Copy the records below exactly as they stand. Leave out the pictures.

**Extracted records**
────────

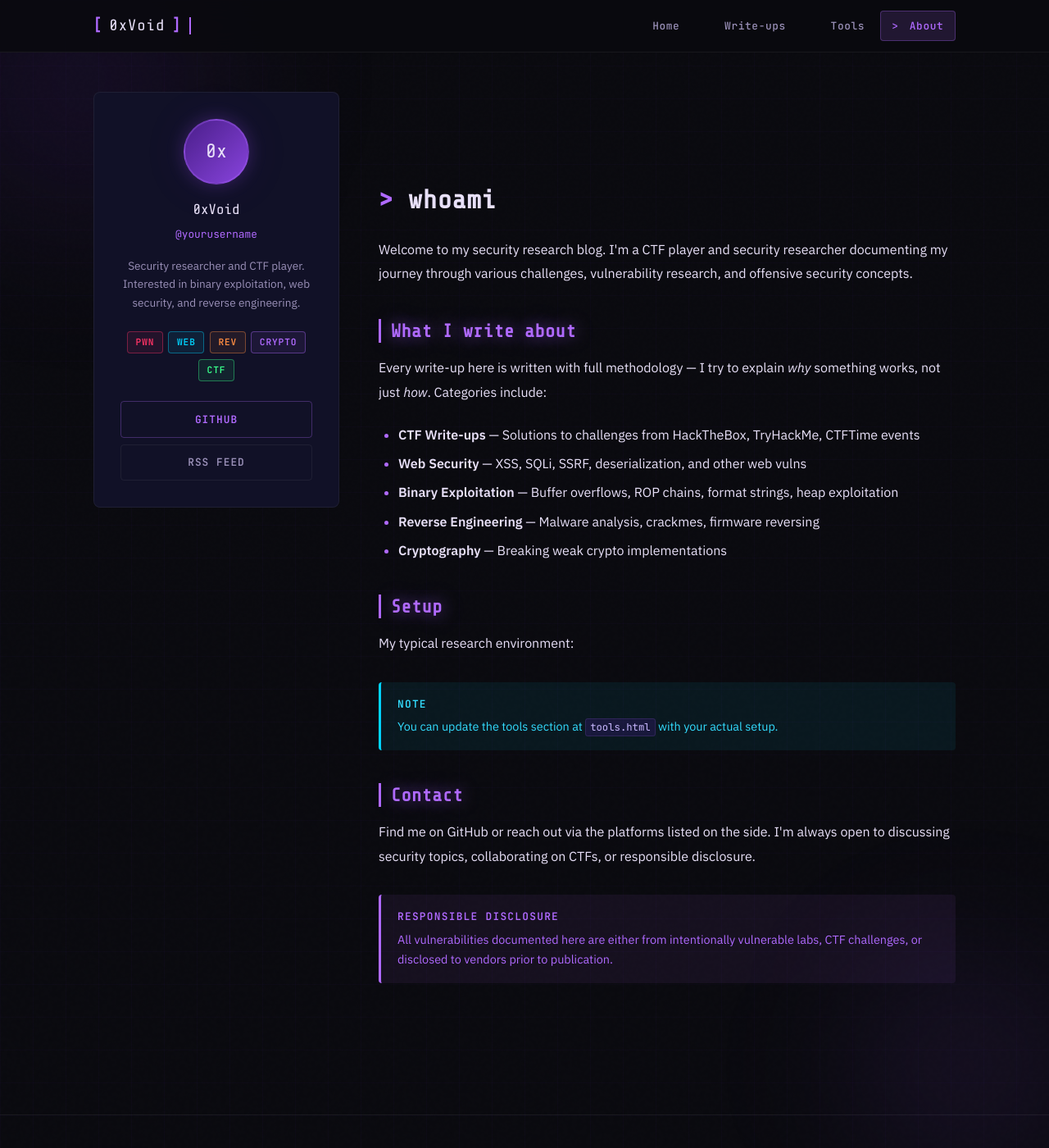
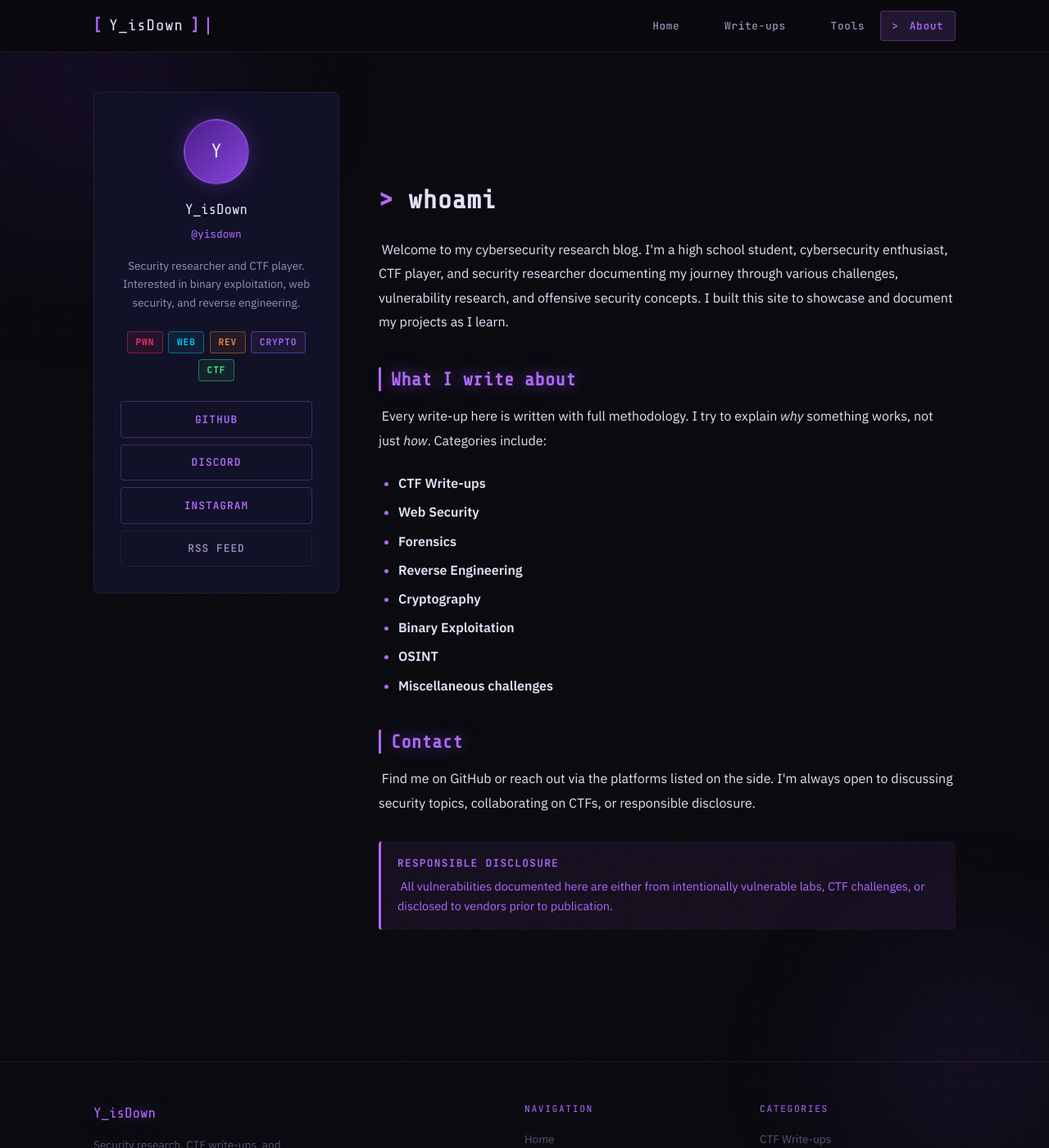
Before and after one commit to yisdown/yisdown.github.io, a Jekyll site: the page built from about.html, in a window 1280 px wide and 1400 px high. Shown: the whole window at 82% size. Built offline with Jekyll 4.4.1, drawn with Linux system fonts in a browser that asks for light colours; some of the changed text lies outside the part shown.

Commit message:
Update 0.1 site

```diff
--- a/Gemfile
+++ b/Gemfile
@@ -6,7 +6,6 @@ gem "jekyll-sitemap"
 gem "jekyll-seo-tag"
 gem "jekyll-paginate"
 
-# Windows/JRuby compatibility
 platforms :mingw, :x64_mingw, :mswin, :jruby do
   gem "tzinfo", ">= 1", "< 3"
   gem "tzinfo-data"
--- a/_config.yml
+++ b/_config.yml
@@ -1,9 +1,9 @@
-title: "0xVoid"
+title: "Y_isDown"
 description: "Security research, CTF write-ups, and vulnerability analysis"
-author: "0xVoid"
+author: "Y_isDown"
 email: ""
 baseurl: ""
-url: "https://yourusername.github.io"
+url: "https://yisdown.github.io"
 
 # Build settings
 theme: null
@@ -24,6 +24,7 @@ plugins:
   - jekyll-feed
   - jekyll-sitemap
   - jekyll-seo-tag
+  - jekyll-paginate
 
 # Pagination
 paginate: 6
@@ -42,7 +43,7 @@ defaults:
       type: "posts"
     values:
       layout: "post"
-      author: "0xVoid"
+      author: "Y_isDown"
   - scope:
       path: ""
       type: "writeups"
--- a/about.html
+++ b/about.html
@@ -9,11 +9,14 @@ permalink: /about/
     <!-- Profile card -->
     <div>
       <div class="profile-card">
-        <div class="profile-card__avatar">0x</div>
+        <div class="profile-card__avatar">Y</div>
         <div class="profile-card__name">{{ site.author }}</div>
-        <div class="profile-card__handle">@{{ site.github_username | default: "yourusername" }}</div>
+        <div class="profile-card__handle">
+          @{{ site.github_username | default: "yisdown" }}
+        </div>
         <p class="profile-card__bio">
-          Security researcher and CTF player. Interested in binary exploitation, web security, and reverse engineering.
+          Security researcher and CTF player. Interested in binary exploitation,
+          web security, and reverse engineering.
         </p>
         <div class="profile-card__skills">
           <span class="tag tag--pwn">Pwn</span>
@@ -23,11 +26,46 @@ permalink: /about/
           <span class="tag tag--ctf">CTF</span>
         </div>
 
-        <div style="margin-top: 1.5rem; display: flex; flex-direction: column; gap: 0.5rem;">
-          <a href="https://github.com/{{ site.github_username }}" class="btn btn--outline" style="justify-content: center;" target="_blank" rel="noopener">
+        <div
+          style="
+            margin-top: 1.5rem;
+            display: flex;
+            flex-direction: column;
+            gap: 0.5rem;
+          "
+        >
+          <a
+            href="https://github.com/{{ site.github_username }}"
+            class="btn btn--outline"
+            style="justify-content: center"
+            target="_blank"
+            rel="noopener"
+          >
             GitHub
           </a>
-          <a href="{{ '/feed.xml' | relative_url }}" class="btn btn--ghost" style="justify-content: center;">
+          <a
+            href="https://discord.com/users/544918949205114880"
+            class="btn btn--outline"
+            style="justify-content: center"
+            target="_blank"
+            rel="noopener"
+          >
+            Discord
+          </a>
+          <a
+            href="https://instagram.com/mishhuu_0"
+            class="btn btn--outline"
+            style="justify-content: center"
+            target="_blank"
+            rel="noopener"
+          >
+            Instagram
+          </a>
+          <a
+            href="{{ '/feed.xml' | relative_url }}"
+            class="btn btn--ghost"
+            style="justify-content: center"
+          >
             RSS Feed
           </a>
         </div>
@@ -35,56 +73,60 @@ permalink: /about/
     </div>
 
     <!-- About content -->
-    <div class="post-content" style="padding-top: calc(64px + 3rem);">
-      <h1 style="font-family: 'Share Tech Mono', monospace; font-size: 2rem; color: #e8e0f8; margin-top: 0; margin-bottom: 1.5rem;">
-        <span style="color: #b06aff;">></span> whoami
+    <div class="post-content" style="padding-top: calc(64px + 3rem)">
+      <h1
+        style="
+          font-family: &quot;Share Tech Mono&quot;, monospace;
+          font-size: 2rem;
+          color: #e8e0f8;
+          margin-top: 0;
+          margin-bottom: 1.5rem;
+        "
+      >
+        <span style="color: #b06aff">></span> whoami
       </h1>
 
       <p>
-        Welcome to my security research blog. I'm a CTF player and security researcher documenting
-        my journey through various challenges, vulnerability research, and offensive security concepts.
+        &nbsp;Welcome to my cybersecurity research blog. I'm a high school
+        student, cybersecurity enthusiast, CTF player, and security researcher
+        documenting my journey through various challenges, vulnerability
+        research, and offensive security concepts. I built this site to showcase
+        and document my projects as I learn.
       </p>
 
       <h2>What I write about</h2>
 
       <p>
-        Every write-up here is written with full methodology — I try to explain <em>why</em> something
-        works, not just <em>how</em>. Categories include:
+        &nbsp;Every write-up here is written with full methodology. I try to
+        explain <em>why</em> something works, not just <em>how</em>. Categories
+        include:
       </p>
 
       <ul>
-        <li><strong>CTF Write-ups</strong> — Solutions to challenges from HackTheBox, TryHackMe, CTFTime events</li>
-        <li><strong>Web Security</strong> — XSS, SQLi, SSRF, deserialization, and other web vulns</li>
-        <li><strong>Binary Exploitation</strong> — Buffer overflows, ROP chains, format strings, heap exploitation</li>
-        <li><strong>Reverse Engineering</strong> — Malware analysis, crackmes, firmware reversing</li>
-        <li><strong>Cryptography</strong> — Breaking weak crypto implementations</li>
+        <li><strong>CTF Write-ups</strong></li>
+        <li><strong>Web Security</strong></li>
+        <li><strong>Forensics</strong></li>
+        <li><strong>Reverse Engineering</strong></li>
+        <li><strong>Cryptography</strong></li>
+        <li><strong>Binary Exploitation</strong></li>
+        <li><strong>OSINT</strong></li>
+        <li><strong>Miscellaneous challenges</strong></li>
       </ul>
-
-      <h2>Setup</h2>
-
-      <p>
-        My typical research environment:
-      </p>
-
-      <div class="note">
-        <div>
-          <strong>Note</strong>
-          You can update the tools section at <code>tools.html</code> with your actual setup.
-        </div>
-      </div>
 
       <h2>Contact</h2>
 
       <p>
-        Find me on GitHub or reach out via the platforms listed on the side. I'm always open to
-        discussing security topics, collaborating on CTFs, or responsible disclosure.
+        &nbsp;Find me on GitHub or reach out via the platforms listed on the side. I'm
+        always open to discussing security topics, collaborating on CTFs, or
+        responsible disclosure.
       </p>
 
       <div class="flag">
         <div>
           <strong>Responsible Disclosure</strong>
-          All vulnerabilities documented here are either from intentionally vulnerable labs,
-          CTF challenges, or disclosed to vendors prior to publication.
+          &nbsp;All vulnerabilities documented here are either from intentionally
+          vulnerable labs, CTF challenges, or disclosed to vendors prior to
+          publication.
         </div>
       </div>
     </div>
```
Also changed, not shown: _posts/2024-05-15-picoctf-format-string.md (deleted, +0 -100 lines), _posts/2024-06-01-htb-boardlight.md (deleted, +0 -176 lines), _posts/2026-06-04-pwn-lol.md (added, +32 -0 lines), _posts/2026-06-04-web-test.md (added, +30 -0 lines), index.html (+2 -25 lines), tools.html (+5 -5 lines), README.md.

────────

**Your response**
Before and after one commit to yisdown/yisdown.github.io, a Jekyll site: the page built from about.html, in a window 1280 px wide and 1400 px high. Shown: the whole window at 82% size. Built offline with Jekyll 4.4.1, drawn with Linux system fonts in a browser that asks for light colours; some of the changed text lies outside the part shown.

Commit message:
Update 0.1 site

```diff
--- a/Gemfile
+++ b/Gemfile
@@ -6,7 +6,6 @@ gem "jekyll-sitemap"
 gem "jekyll-seo-tag"
 gem "jekyll-paginate"
 
-# Windows/JRuby compatibility
 platforms :mingw, :x64_mingw, :mswin, :jruby do
   gem "tzinfo", ">= 1", "< 3"
   gem "tzinfo-data"
--- a/_config.yml
+++ b/_config.yml
@@ -1,9 +1,9 @@
-title: "0xVoid"
+title: "Y_isDown"
 description: "Security research, CTF write-ups, and vulnerability analysis"
-author: "0xVoid"
+author: "Y_isDown"
 email: ""
 baseurl: ""
-url: "https://yourusername.github.io"
+url: "https://yisdown.github.io"
 
 # Build settings
 theme: null
@@ -24,6 +24,7 @@ plugins:
   - jekyll-feed
   - jekyll-sitemap
   - jekyll-seo-tag
+  - jekyll-paginate
 
 # Pagination
 paginate: 6
@@ -42,7 +43,7 @@ defaults:
       type: "posts"
     values:
       layout: "post"
-      author: "0xVoid"
+      author: "Y_isDown"
   - scope:
       path: ""
       type: "writeups"
--- a/about.html
+++ b/about.html
@@ -9,11 +9,14 @@ permalink: /about/
     <!-- Profile card -->
     <div>
       <div class="profile-card">
-        <div class="profile-card__avatar">0x</div>
+        <div class="profile-card__avatar">Y</div>
         <div class="profile-card__name">{{ site.author }}</div>
-        <div class="profile-card__handle">@{{ site.github_username | default: "yourusername" }}</div>
+        <div class="profile-card__handle">
+          @{{ site.github_username | default: "yisdown" }}
+        </div>
         <p class="profile-card__bio">
-          Security researcher and CTF player. Interested in binary exploitation, web security, and reverse engineering.
+          Security researcher and CTF player. Interested in binary exploitation,
+          web security, and reverse engineering.
         </p>
         <div class="profile-card__skills">
           <span class="tag tag--pwn">Pwn</span>
@@ -23,11 +26,46 @@ permalink: /about/
           <span class="tag tag--ctf">CTF</span>
         </div>
 
-        <div style="margin-top: 1.5rem; display: flex; flex-direction: column; gap: 0.5rem;">
-          <a href="https://github.com/{{ site.github_username }}" class="btn btn--outline" style="justify-content: center;" target="_blank" rel="noopener">
+        <div
+          style="
+            margin-top: 1.5rem;
+            display: flex;
+            flex-direction: column;
+            gap: 0.5rem;
+          "
+        >
+          <a
+            href="https://github.com/{{ site.github_username }}"
+            class="btn btn--outline"
+            style="justify-content: center"
+            target="_blank"
+            rel="noopener"
+          >
             GitHub
           </a>
-          <a href="{{ '/feed.xml' | relative_url }}" class="btn btn--ghost" style="justify-content: center;">
+          <a
+            href="https://discord.com/users/544918949205114880"
+            class="btn btn--outline"
+            style="justify-content: center"
+            target="_blank"
+            rel="noopener"
+          >
+            Discord
+          </a>
+          <a
+            href="https://instagram.com/mishhuu_0"
+            class="btn btn--outline"
+            style="justify-content: center"
+            target="_blank"
+            rel="noopener"
+          >
+            Instagram
+          </a>
+          <a
+            href="{{ '/feed.xml' | relative_url }}"
+            class="btn btn--ghost"
+            style="justify-content: center"
+          >
             RSS Feed
           </a>
         </div>
@@ -35,56 +73,60 @@ permalink: /about/
     </div>
 
     <!-- About content -->
-    <div class="post-content" style="padding-top: calc(64px + 3rem);">
-      <h1 style="font-family: 'Share Tech Mono', monospace; font-size: 2rem; color: #e8e0f8; margin-top: 0; margin-bottom: 1.5rem;">
-        <span style="color: #b06aff;">></span> whoami
+    <div class="post-content" style="padding-top: calc(64px + 3rem)">
+      <h1
+        style="
+          font-family: &quot;Share Tech Mono&quot;, monospace;
+          font-size: 2rem;
+          color: #e8e0f8;
+          margin-top: 0;
+          margin-bottom: 1.5rem;
+        "
+      >
+        <span style="color: #b06aff">></span> whoami
       </h1>
 
       <p>
-        Welcome to my security research blog. I'm a CTF player and security researcher documenting
-        my journey through various challenges, vulnerability research, and offensive security concepts.
+        &nbsp;Welcome to my cybersecurity research blog. I'm a high school
+        student, cybersecurity enthusiast, CTF player, and security researcher
+        documenting my journey through various challenges, vulnerability
+        research, and offensive security concepts. I built this site to showcase
+        and document my projects as I learn.
       </p>
 
       <h2>What I write about</h2>
 
       <p>
-        Every write-up here is written with full methodology — I try to explain <em>why</em> something
-        works, not just <em>how</em>. Categories include:
+        &nbsp;Every write-up here is written with full methodology. I try to
+        explain <em>why</em> something works, not just <em>how</em>. Categories
+        include:
       </p>
 
       <ul>
-        <li><strong>CTF Write-ups</strong> — Solutions to challenges from HackTheBox, TryHackMe, CTFTime events</li>
-        <li><strong>Web Security</strong> — XSS, SQLi, SSRF, deserialization, and other web vulns</li>
-        <li><strong>Binary Exploitation</strong> — Buffer overflows, ROP chains, format strings, heap exploitation</li>
-        <li><strong>Reverse Engineering</strong> — Malware analysis, crackmes, firmware reversing</li>
-        <li><strong>Cryptography</strong> — Breaking weak crypto implementations</li>
+        <li><strong>CTF Write-ups</strong></li>
+        <li><strong>Web Security</strong></li>
+        <li><strong>Forensics</strong></li>
+        <li><strong>Reverse Engineering</strong></li>
+        <li><strong>Cryptography</strong></li>
+        <li><strong>Binary Exploitation</strong></li>
+        <li><strong>OSINT</strong></li>
+        <li><strong>Miscellaneous challenges</strong></li>
       </ul>
-
-      <h2>Setup</h2>
-
-      <p>
-        My typical research environment:
-      </p>
-
-      <div class="note">
-        <div>
-          <strong>Note</strong>
-          You can update the tools section at <code>tools.html</code> with your actual setup.
-        </div>
-      </div>
 
       <h2>Contact</h2>
 
       <p>
-        Find me on GitHub or reach out via the platforms listed on the side. I'm always open to
-        discussing security topics, collaborating on CTFs, or responsible disclosure.
+        &nbsp;Find me on GitHub or reach out via the platforms listed on the side. I'm
+        always open to discussing security topics, collaborating on CTFs, or
+        responsible disclosure.
       </p>
 
       <div class="flag">
         <div>
           <strong>Responsible Disclosure</strong>
-          All vulnerabilities documented here are either from intentionally vulnerable labs,
-          CTF challenges, or disclosed to vendors prior to publication.
+          &nbsp;All vulnerabilities documented here are either from intentionally
+          vulnerable labs, CTF challenges, or disclosed to vendors prior to
+          publication.
         </div>
       </div>
     </div>
```
Also changed, not shown: _posts/2024-05-15-picoctf-format-string.md (deleted, +0 -100 lines), _posts/2024-06-01-htb-boardlight.md (deleted, +0 -176 lines), _posts/2026-06-04-pwn-lol.md (added, +32 -0 lines), _posts/2026-06-04-web-test.md (added, +30 -0 lines), index.html (+2 -25 lines), tools.html (+5 -5 lines), README.md.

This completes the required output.